[Data excerpts Boundary: Start]
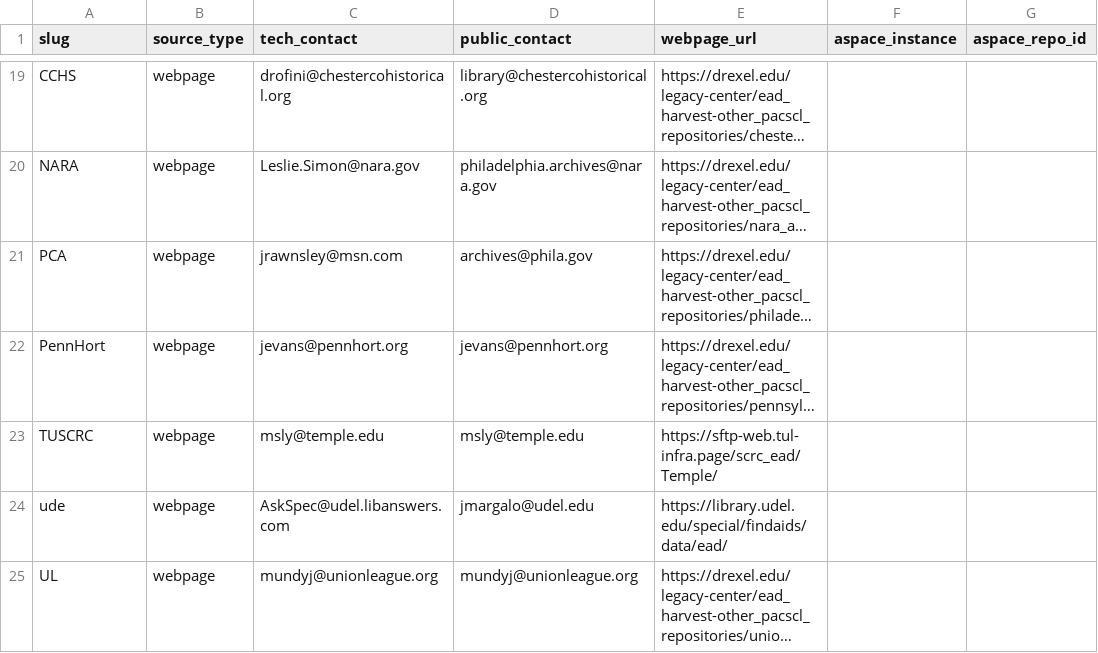
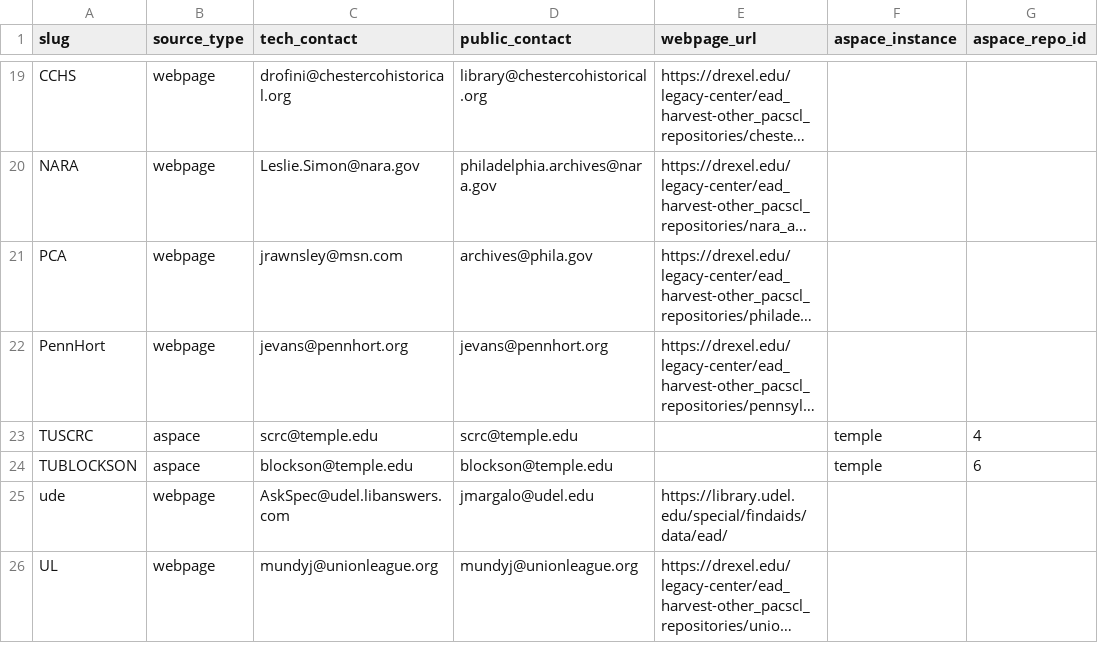
Before and after one commit to upenn-libraries/finding_aids, a CSV file: rails_app/data/endpoints.csv, drawn as a sheet; only a part is shown, gaps mark what is left out; long unchanged cells end in …; the diff names each change by its address in the sheet, - before the commit and + after, or states it on an @@ line.

Commit message:
update endpoints file, including new TUBLOCKSON endpoint

```diff
--- a/rails_app/data/endpoints.csv
+++ b/rails_app/data/endpoints.csv
-B23 (source_type): webpage
+B23 (source_type): aspace
-C23 (tech_contact): msly@temple.edu
+C23 (tech_contact): scrc@temple.edu
-D23 (public_contact): msly@temple.edu
+D23 (public_contact): scrc@temple.edu
-E23 (webpage_url): https://sftp-web.tul-infra.page/scrc_ead/Temple/
+E23 (webpage_url): (empty)
-F23 (aspace_instance): (empty)
+F23 (aspace_instance): temple
-G23 (aspace_repo_id): (empty)
+G23 (aspace_repo_id): 4
+row 24: TUBLOCKSON | aspace | blockson@temple.edu | blockson@temple.edu |  | temple | 6
```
[Data excerpts Boundary: End]
• Exercise brief: What you should produce is an exact copy of the records, with the pictures left out.

• Answer for this exercise:
Before and after one commit to upenn-libraries/finding_aids, a CSV file: rails_app/data/endpoints.csv, drawn as a sheet; only a part is shown, gaps mark what is left out; long unchanged cells end in …; the diff names each change by its address in the sheet, - before the commit and + after, or states it on an @@ line.

Commit message:
update endpoints file, including new TUBLOCKSON endpoint

```diff
--- a/rails_app/data/endpoints.csv
+++ b/rails_app/data/endpoints.csv
-B23 (source_type): webpage
+B23 (source_type): aspace
-C23 (tech_contact): msly@temple.edu
+C23 (tech_contact): scrc@temple.edu
-D23 (public_contact): msly@temple.edu
+D23 (public_contact): scrc@temple.edu
-E23 (webpage_url): https://sftp-web.tul-infra.page/scrc_ead/Temple/
+E23 (webpage_url): (empty)
-F23 (aspace_instance): (empty)
+F23 (aspace_instance): temple
-G23 (aspace_repo_id): (empty)
+G23 (aspace_repo_id): 4
+row 24: TUBLOCKSON | aspace | blockson@temple.edu | blockson@temple.edu |  | temple | 6
```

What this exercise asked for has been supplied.